Budgeting for Northern Virginia home additions requires a sharp pencil and top-notch organization. Start the project off right and avoid these common mistakes to ensure your home addition provides the value and living space of your dreams.

Do You Have Low Ceilings in Your Virginia Basement?

Filed Under: Basement    by: Steve Kayhill

Finishing a Virginia basement with low ceilings presents a variety of challenges. How can you transform a cramped, often dark space into something comfortable? Take your time in the design stage and make the most of this space.

Look Under Your Feet

Maximize ceiling height by looking to the floor first. Many Virginia homeowners assume that a plywood subfloor is required, but other options allow for a more open feeling. Leaving the subfloor out will save an inch or two, which could be the difference in passing and not passing building code.

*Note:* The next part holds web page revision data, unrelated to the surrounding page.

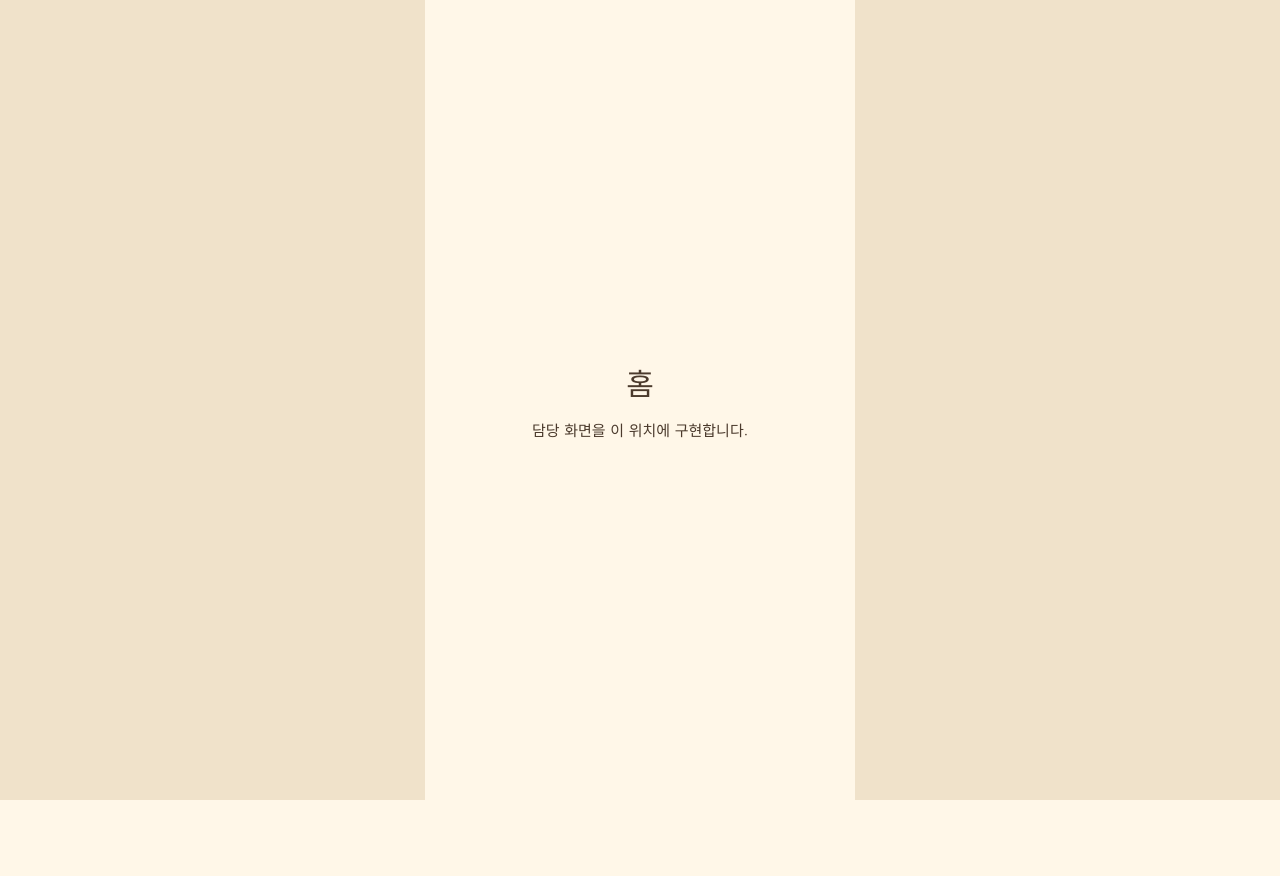
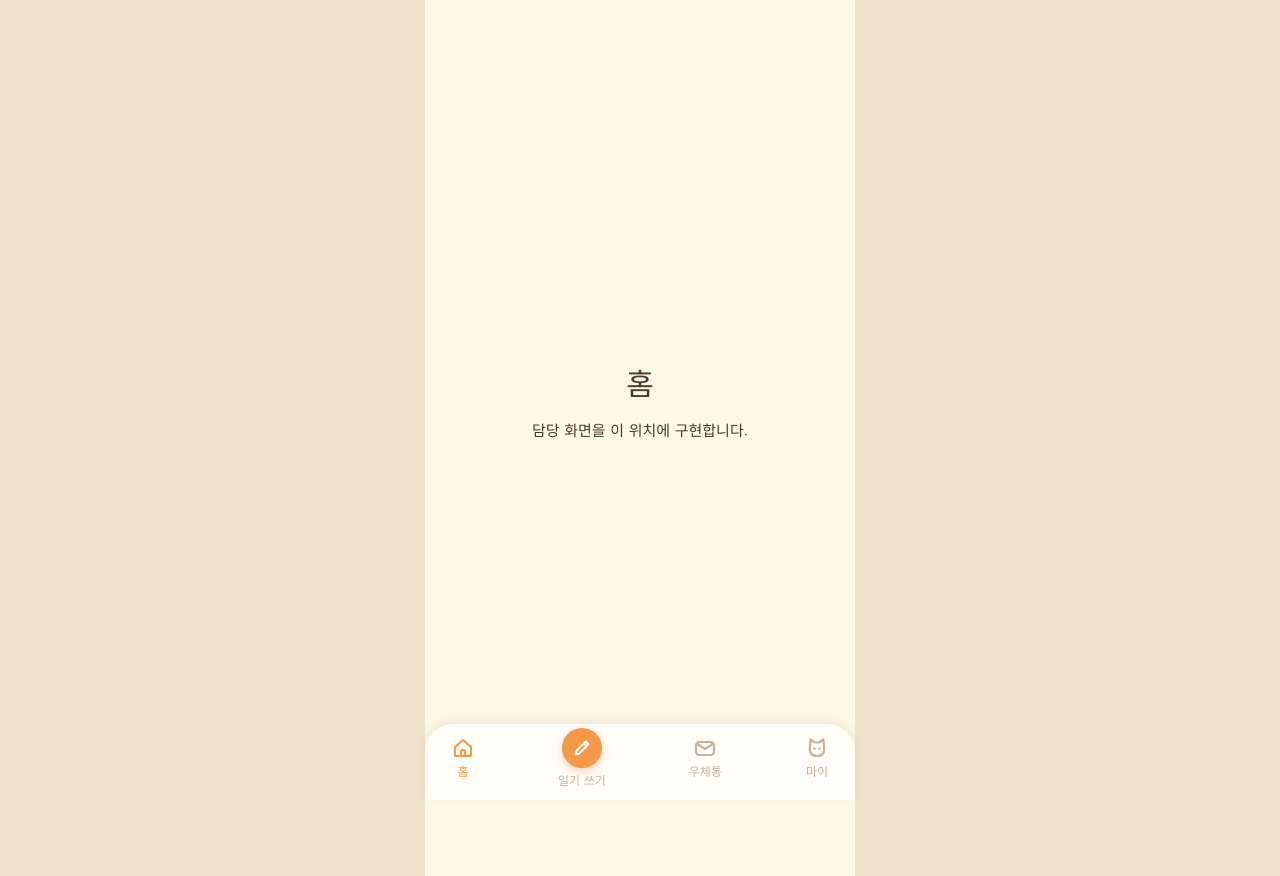
Before and after one commit to 2026-4thon-dongle/2026-4thon-11-dongle-frontend, a React (Vite) app: page /home in a window 1280 px wide. Before the commit the page ends 800 px from the top, so only its background shows below. Built offline with nearby package versions, Linux system fonts and the light colour scheme.

Commit message:
feat: 탭바를 전역 레이아웃으로 유지하고 경로별로 노출

```diff
--- /dev/null
+++ b/src/app/layouts/TabBarLayout.css
@@ -0,0 +1,4 @@
+/* 탭바가 화면 내용을 가리지 않도록 하단에 탭바 높이만큼 비운다. */
+.tabbar-layout__content.has-tabbar {
+  padding-bottom: calc(var(--tabbar-height) + env(safe-area-inset-bottom));
+}
--- /dev/null
+++ b/src/app/layouts/TabBarLayout.jsx
@@ -0,0 +1,27 @@
+import { Outlet, matchPath, useLocation } from 'react-router-dom'
+import TabBar from '../../shared/ui/TabBar.jsx'
+import { TAB_BAR_PATHS } from './tabBarPaths.js'
+import './TabBarLayout.css'
+
+/**
+ * 모든 화면을 감싸는 레이아웃. 탭바를 화면 이동과 상관없이 하나만 유지한다.
+ * - 탭바는 tabBarPaths.js에 적힌 경로에서만 보이고, 보일 때만 하단에 탭바 높이만큼 여백을 둔다.
+ * - 화면이 바뀌어도 탭바는 다시 만들어지지 않고, 현재 경로에 맞는 탭의 색만 바뀐다.
+ */
+function TabBarLayout() {
+  const { pathname } = useLocation()
+  const showTabBar = TAB_BAR_PATHS.some((path) =>
+    matchPath({ path, end: !path.endsWith('/*') }, pathname),
+  )
+
+  return (
+    <>
+      <div className={showTabBar ? 'tabbar-layout__content has-tabbar' : undefined}>
+        <Outlet />
+      </div>
+      {showTabBar && <TabBar />}
+    </>
+  )
+}
+
+export default TabBarLayout
--- /dev/null
+++ b/src/app/layouts/tabBarPaths.js
@@ -0,0 +1,5 @@
+// 하단 탭바(홈·일기 쓰기·우체통·마이)를 보여줄 화면의 경로 목록.
+// - 목록에 있는 경로에서만 탭바가 보이고, 그 외 화면(상세, 편지 쓰기, 로그인 등)에서는 숨는다.
+// - 경로는 정확히 일치할 때만 보인다. 하위 경로(/home/xxx)까지 보이게 하려면 '/home/*'처럼 적는다.
+// - 탭바가 필요한 화면을 만들면 담당자가 여기에 경로를 추가한다. 시안에서 탭바가 있는 화면만 넣는다.
+export const TAB_BAR_PATHS = ['/home', '/mailbox', '/mypage']
```
Also changed, not shown: src/app/routes/index.jsx (+8 -0 lines).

Your concrete subfloor needs to be fairly level to avoid installing a plywood subfloor. Check from corner to corner and pay special attention to any low lying areas; that is where water will collect should flooding occur. Use concrete leveling products to correct any major discrepancies.

Choose from several types of basement flooring that can be installed on a level concrete subfloor, including:

  • ceramic and natural stone tiles – mortared directly to the concrete
  • engineered wood flooring – floats over a poly barrier and closed cell underpad
  • carpet – laid over a closed cell underpad for protection from mold and other moisture issues

Look Over Your Head

The type of ceiling installed in your Virginia basement also makes a difference to the atmosphere, brightness and comfort of this below-grade living space. Depending on the construction of your home and the space required for lighting fixtures, homeowners have several types of ceilings choices available. Not all will help to maximize the feeling of roominess, and details like color choice serve to enhance the effect.

Wood paneling is one of the cheapest ways to finish off a low ceiling. This thin material can be stapled or nailed directly to the floor joists or wood blocking with light fixtures surface-mounted on the paneling. Consider how you will finish the seams and edges of your ceiling and look for rigid paneling with a decent structure.

Drywall ceilings also provide a low profile ceiling that can be mounted directly onto the floor joists. You’ll need to punch out holes for recessed light fixtures and box around bulk heads, but this type of ceiling can be painted white or off white to help expand the space.

Drop ceilings provide easy access to electrical and mechanical elements, but also cut down on the space available. If your Virginia basement has a low ceiling to begin with, this design makes it worse by dropping down two or three inches. Although you can get white tiles and add sound insulation, drop ceilings work best in basements with full ceiling heights.

Check with your local building department about the minimum ceiling height and stay within that limitation if you want to use the basement for living space. If the existing height is dangerously close to the minimum, talk to your Virginia basement contractor about installing the right types of floors and ceilings to maximize space and create an open, spacious feeling in this living area.